◆ Problem to work on
Find the word "predicted" in the listing, and copy out each line where it turns up.

◆ Records shown
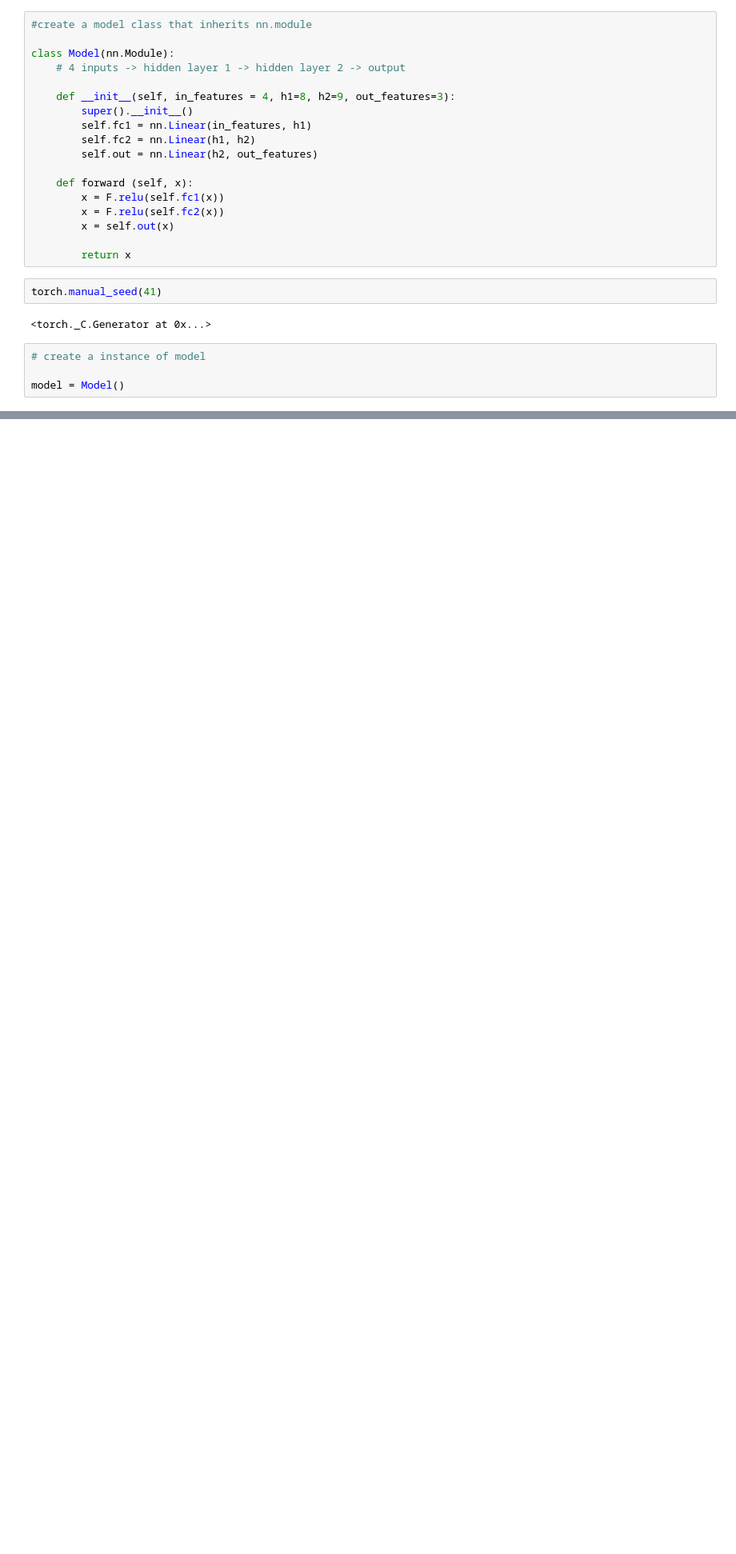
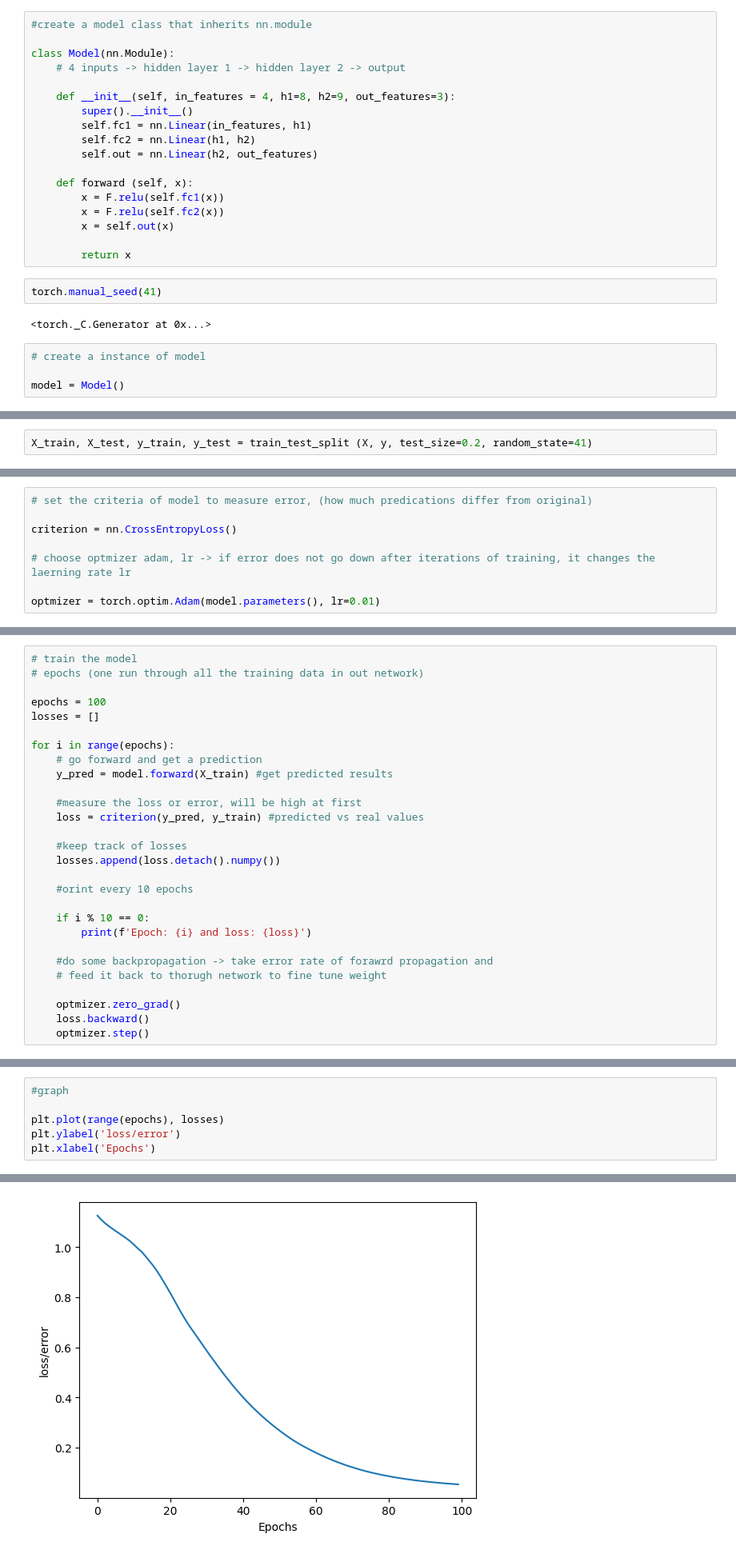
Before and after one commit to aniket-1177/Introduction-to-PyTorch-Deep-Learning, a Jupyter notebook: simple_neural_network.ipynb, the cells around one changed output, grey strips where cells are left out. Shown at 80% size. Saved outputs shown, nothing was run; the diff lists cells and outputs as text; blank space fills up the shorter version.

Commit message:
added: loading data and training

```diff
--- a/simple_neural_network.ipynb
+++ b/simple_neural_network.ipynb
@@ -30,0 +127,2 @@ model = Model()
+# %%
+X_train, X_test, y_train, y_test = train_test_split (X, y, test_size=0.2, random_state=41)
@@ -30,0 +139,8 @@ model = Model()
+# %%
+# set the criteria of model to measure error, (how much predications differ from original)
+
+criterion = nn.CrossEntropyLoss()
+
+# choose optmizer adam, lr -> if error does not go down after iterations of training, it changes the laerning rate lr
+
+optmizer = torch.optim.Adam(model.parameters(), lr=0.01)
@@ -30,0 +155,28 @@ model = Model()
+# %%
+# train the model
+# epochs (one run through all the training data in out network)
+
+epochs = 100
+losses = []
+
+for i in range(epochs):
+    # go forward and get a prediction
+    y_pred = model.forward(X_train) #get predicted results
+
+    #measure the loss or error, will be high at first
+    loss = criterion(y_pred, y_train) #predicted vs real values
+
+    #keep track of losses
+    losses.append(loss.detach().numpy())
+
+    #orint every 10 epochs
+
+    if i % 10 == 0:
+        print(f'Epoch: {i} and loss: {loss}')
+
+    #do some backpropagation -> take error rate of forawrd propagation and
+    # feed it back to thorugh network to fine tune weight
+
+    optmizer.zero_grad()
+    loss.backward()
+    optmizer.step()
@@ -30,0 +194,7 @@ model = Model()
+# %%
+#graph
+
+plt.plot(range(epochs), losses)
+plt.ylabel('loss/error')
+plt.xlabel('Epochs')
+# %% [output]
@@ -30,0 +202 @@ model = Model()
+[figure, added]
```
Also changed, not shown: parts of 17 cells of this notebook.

◆ The completed task
+    y_pred = model.forward(X_train) #get predicted results
+    loss = criterion(y_pred, y_train) #predicted vs real values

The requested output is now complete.